Creator / Paradox Interactive

Go To

"A patch is never late! Nor is it ever early. It arrives precisely when I mean it to do!"
Johan "The Wizard" Andersson

Paradox Interactive (not to be confused with Paradox Entertainment, from which it split off) is a Swedish computer-game publisher, which has a prominent internal development studio — Paradox Development Studio. The internal studio generally focuses on historical Real-Time Strategy games. Unlike most Real-Time Strategy games, the Paradox games tend to have a greater focus on the Grand Strategy level — you control not individual units but the resources of entire nations.

Pre-2010, because of the scope of their games and a lack of budget, internal Paradox games were (in)famous for being incomplete and buggy at release, having a cliffside learning curve whilst lacking proper tutorials, and utilizing unimpressive graphics and UI. However, Paradox reliably mitigated these flaws by providing decent support post-launch, maintaining a dedicated forum, and listening to customer feedback on said forum, allowing them to foster consumer trust despite all the problems their games had. Especially since their games filled a niche that pretty much wasn't catered to by anyone else. Because when a PDS game wasn't bugging out and the player had access to Google, the depth of their games provided a great deal of replay value.

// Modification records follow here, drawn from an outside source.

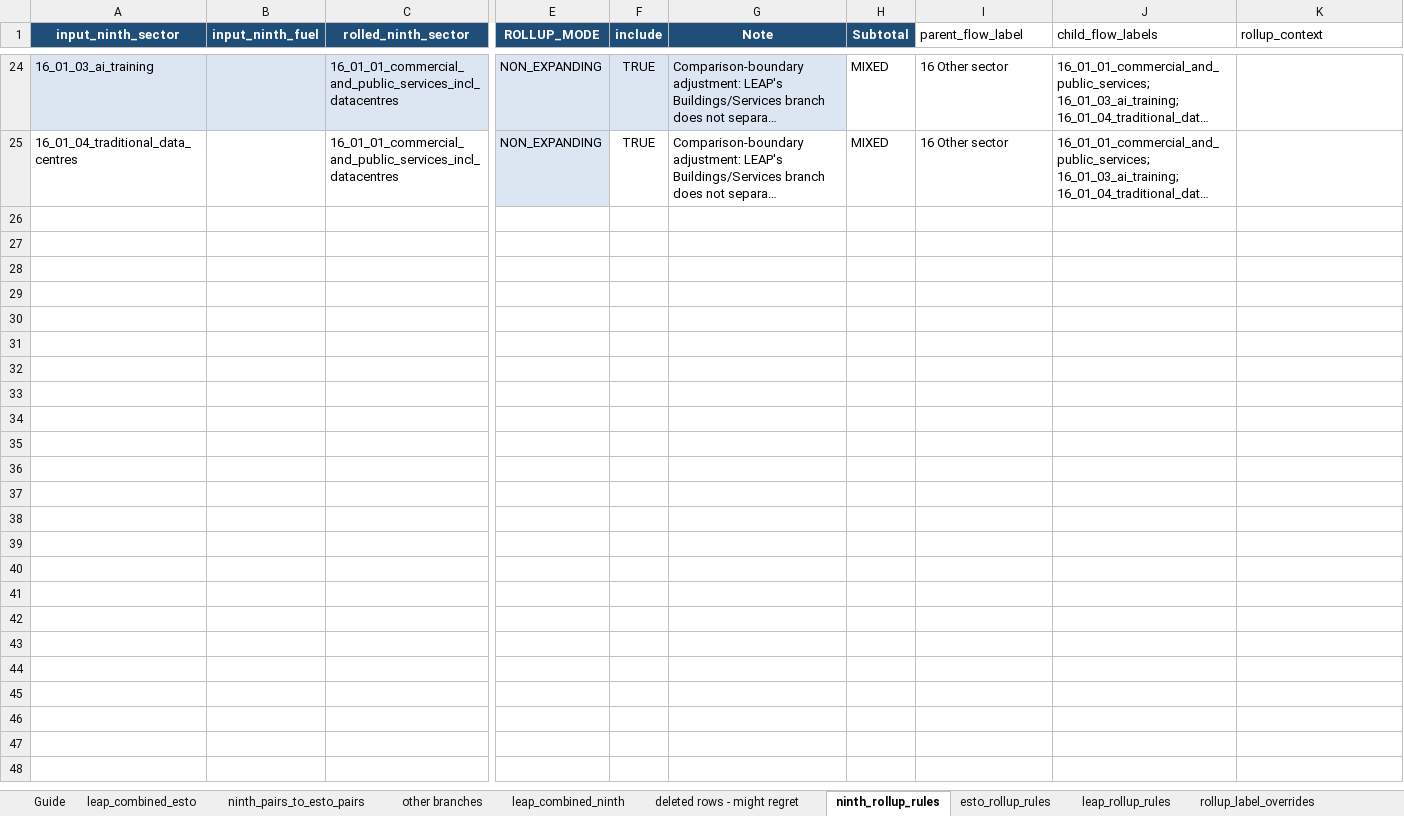
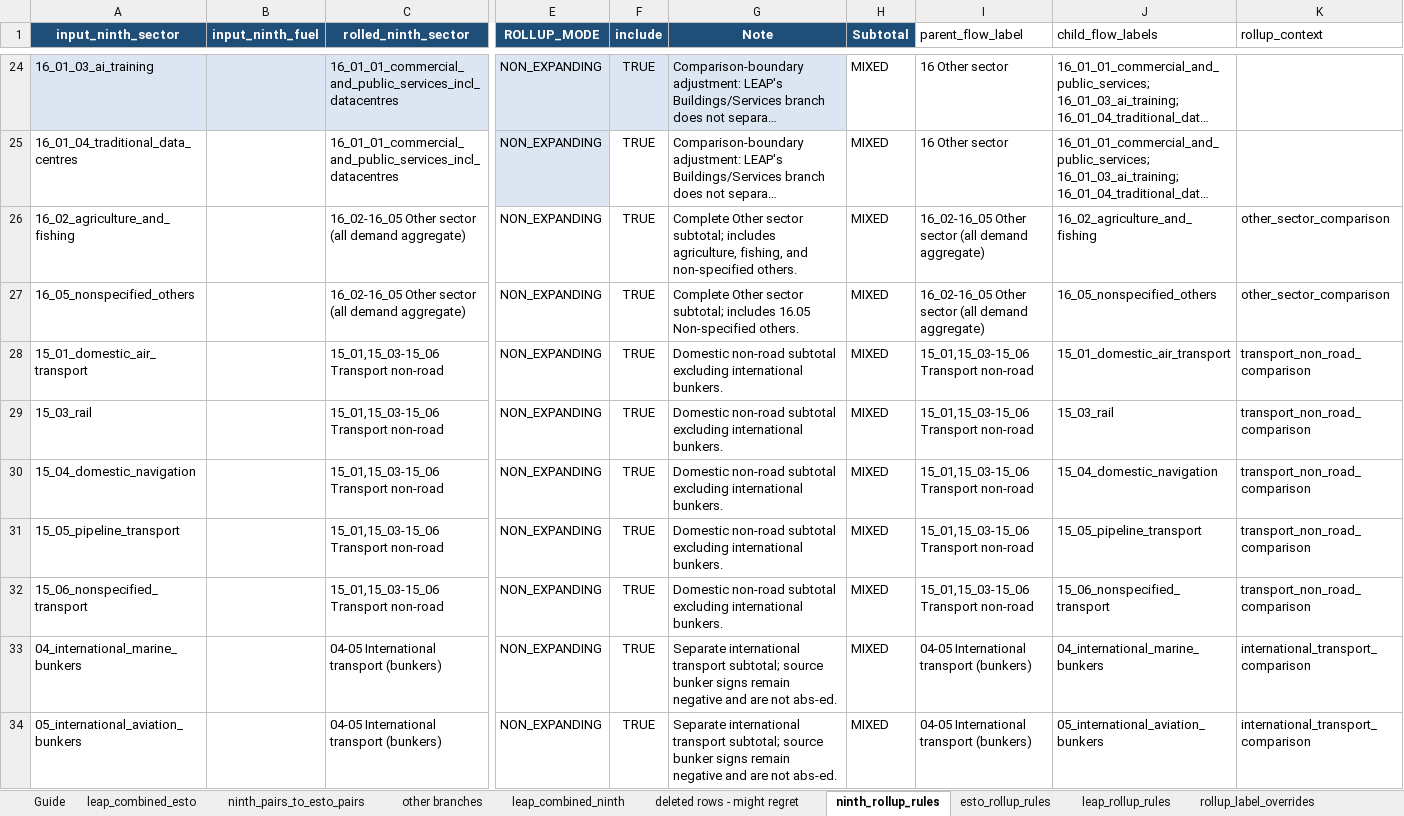
Before and after one commit to asia-pacific-energy-research-centre/leap_mappings, an Excel workbook: config/outlook_mappings_master new.xlsx, sheet ninth_rollup_rules, drawn as a sheet; only a part is shown, gaps mark what is left out; long unchanged cells end in …; values as stored, in another font and other column widths than the file's, no borders; charts and pictures not drawn; rows hold the shown columns only; the diff names each change by its address in the sheet, - before the commit and + after, or states it on an @@ line.

```diff
--- a/config/outlook_mappings_master new.xlsx (sheet ninth_rollup_rules)
+++ b/config/outlook_mappings_master new.xlsx (sheet ninth_rollup_rules)
+row 26: 16_02_agriculture_and_fishing |  | 16_02-16_05 Other sector (all demand aggregate) | NON_EXPANDING | TRUE | Complete Other sector subtotal; includes agriculture, fishing, and non-specified others. | MIXED | 16_02-16_05 Other sector (all demand aggregate) | 16_02_agriculture_and_fishing | other_sector_comparison
+row 27: 16_05_nonspecified_others |  | 16_02-16_05 Other sector (all demand aggregate) | NON_EXPANDING | TRUE | Complete Other sector subtotal; includes 16.05 Non-specified others. | MIXED | 16_02-16_05 Other sector (all demand aggregate) | 16_05_nonspecified_others | other_sector_comparison
+row 28: 15_01_domestic_air_transport |  | 15_01,15_03-15_06 Transport non-road | NON_EXPANDING | TRUE | Domestic non-road subtotal excluding international bunkers. | MIXED | 15_01,15_03-15_06 Transport non-road | 15_01_domestic_air_transport | transport_non_road_comparison
+row 29: 15_03_rail |  | 15_01,15_03-15_06 Transport non-road | NON_EXPANDING | TRUE | Domestic non-road subtotal excluding international bunkers. | MIXED | 15_01,15_03-15_06 Transport non-road | 15_03_rail | transport_non_road_comparison
+row 30: 15_04_domestic_navigation |  | 15_01,15_03-15_06 Transport non-road | NON_EXPANDING | TRUE | Domestic non-road subtotal excluding international bunkers. | MIXED | 15_01,15_03-15_06 Transport non-road | 15_04_domestic_navigation | transport_non_road_comparison
+row 31: 15_05_pipeline_transport |  | 15_01,15_03-15_06 Transport non-road | NON_EXPANDING | TRUE | Domestic non-road subtotal excluding international bunkers. | MIXED | 15_01,15_03-15_06 Transport non-road | 15_05_pipeline_transport | transport_non_road_comparison
+row 32: 15_06_nonspecified_transport |  | 15_01,15_03-15_06 Transport non-road | NON_EXPANDING | TRUE | Domestic non-road subtotal excluding international bunkers. | MIXED | 15_01,15_03-15_06 Transport non-road | 15_06_nonspecified_transport | transport_non_road_comparison
+row 33: 04_international_marine_bunkers |  | 04-05 International transport (bunkers) | NON_EXPANDING | TRUE | Separate international transport subtotal; source bunker signs remain negative and are not abs-ed. | MIXED | 04-05 International transport (bunkers) | 04_international_marine_bunkers | international_transport_comparison
+row 34: 05_international_aviation_bunkers |  | 04-05 International transport (bunkers) | NON_EXPANDING | TRUE | Separate international transport subtotal; source bunker signs remain negative and are not abs-ed. | MIXED | 04-05 International transport (bunkers) | 05_international_aviation_bunkers | international_transport_comparison
```
Also changed, not shown: sheet leap_combined_esto, sheet leap_combined_ninth, sheet ninth_pairs_to_esto_pairs, sheet esto_rollup_rules, charts or pictures, config/outlook_mappings_master.xlsx, config/outlook_mappings_master_combined_esto.xlsx.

With online gaming platforms like Steam taking off, Paradox Interactive and its studio finally hit double A status in the 2010s with their cult-followed niche titles and a strong back catalog, leading to the streamlining and cleaning-up of their games' interfaces and mechanics while keeping the depth and mod-friendliness of the games that carved their niche, alongside having a better and bigger QA team. The increase in accessibility and quality of their games is apparent when one compares a pre-2010 Paradox game to a post-2010 one, with Victoria II being the turning point. However, their post-2010 games have been observed to be perpetual betas in terms of mechanics; games like Stellaris and Imperator: Rome being two of the more extreme examples.

PDS games also employ a game engine with fairly intuitive code. This, plus the fact that they have very supportive sub-forums dedicated to modding, encourages all to mod the games to their liking and even attempt to fix bugs themselves if they feel particularly codey. It's not unfair to say Paradox has been a strong proponent of Game Mods since the early days of the internet age.

On the publishing side, they tend to go for niche but highly replayable titles from a wide variety of genres, e.g. Penumbra, Mount & Blade, the Magicka series, Dungeonland, Cities: Skylines and Pillars of Eternity.

In October 2015, they announced they had bought White Wolf Publishing from its former owner, CCP Games. In 2017, they acquired Triumph Studios, developers of the Age of Wonders series.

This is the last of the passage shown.